Around this time last year, flu outbreaks in migrant facilities along the U.S.-Mexico border prompted the Centers for Disease Control and Prevention, or CDC, to recommend the U.S. Customs and Border Protection, or CBP, start giving flu shots to detained migrants. But a new report in the Washington Post says even though flu outbreaks turned deadly in some facilities, CBP rejected the flu shot recommendations.
El Paso-based journalist Bob Moore has been covering the story for the Washington Post. He says flu outbreaks between October of 2018 and June of 2019 corresponded with the traditional flu season, and were exacerbated by crowding large number of migrants into cramped facilities. CBP asked CDC to make recommendations on how to deal wit the outbreaks.
CBP accepted most CDC recommendations, but did not agree to vaccinate migrants as they enter CBP custody. The agency cited logistical difficulties, and said that migrants are not in their custody long enough to be vaccinated.

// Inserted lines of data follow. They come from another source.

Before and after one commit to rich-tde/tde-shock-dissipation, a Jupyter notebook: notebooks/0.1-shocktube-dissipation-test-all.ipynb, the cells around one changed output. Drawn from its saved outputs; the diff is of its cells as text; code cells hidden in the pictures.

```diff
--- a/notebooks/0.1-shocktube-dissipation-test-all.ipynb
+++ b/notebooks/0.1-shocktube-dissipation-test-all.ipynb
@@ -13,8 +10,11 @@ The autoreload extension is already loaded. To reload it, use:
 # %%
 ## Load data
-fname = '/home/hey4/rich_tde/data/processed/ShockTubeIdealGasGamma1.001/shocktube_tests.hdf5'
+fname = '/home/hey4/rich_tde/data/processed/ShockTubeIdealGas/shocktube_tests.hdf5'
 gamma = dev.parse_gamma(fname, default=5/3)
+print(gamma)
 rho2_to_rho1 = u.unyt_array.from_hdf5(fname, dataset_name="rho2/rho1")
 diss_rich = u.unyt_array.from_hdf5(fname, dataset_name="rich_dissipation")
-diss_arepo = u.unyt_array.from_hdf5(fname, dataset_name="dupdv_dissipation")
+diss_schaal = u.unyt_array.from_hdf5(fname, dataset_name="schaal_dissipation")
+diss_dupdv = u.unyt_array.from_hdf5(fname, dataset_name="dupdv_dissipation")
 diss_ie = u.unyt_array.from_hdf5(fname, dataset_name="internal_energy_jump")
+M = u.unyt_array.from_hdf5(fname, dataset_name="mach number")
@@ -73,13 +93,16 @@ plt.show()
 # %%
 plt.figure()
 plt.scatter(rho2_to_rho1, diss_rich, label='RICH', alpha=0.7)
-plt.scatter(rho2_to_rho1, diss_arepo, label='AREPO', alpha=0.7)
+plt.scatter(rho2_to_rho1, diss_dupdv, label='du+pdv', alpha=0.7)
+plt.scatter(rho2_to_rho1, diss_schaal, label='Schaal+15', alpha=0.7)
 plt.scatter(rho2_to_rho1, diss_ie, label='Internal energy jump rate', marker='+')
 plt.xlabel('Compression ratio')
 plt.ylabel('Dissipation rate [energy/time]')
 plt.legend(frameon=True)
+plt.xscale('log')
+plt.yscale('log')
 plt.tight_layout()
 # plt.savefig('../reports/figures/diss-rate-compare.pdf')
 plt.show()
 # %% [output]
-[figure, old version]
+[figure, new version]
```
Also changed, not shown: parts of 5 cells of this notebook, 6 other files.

CBP has not vaccinated migrants during the current flu season. The agency has also declined offers from volunteer doctors to vaccinate migrants being held by CBP in California. The agency suggests volunteer groups vaccinate migrants who are being detained in Mexico.
Written by Shelly Brisbin.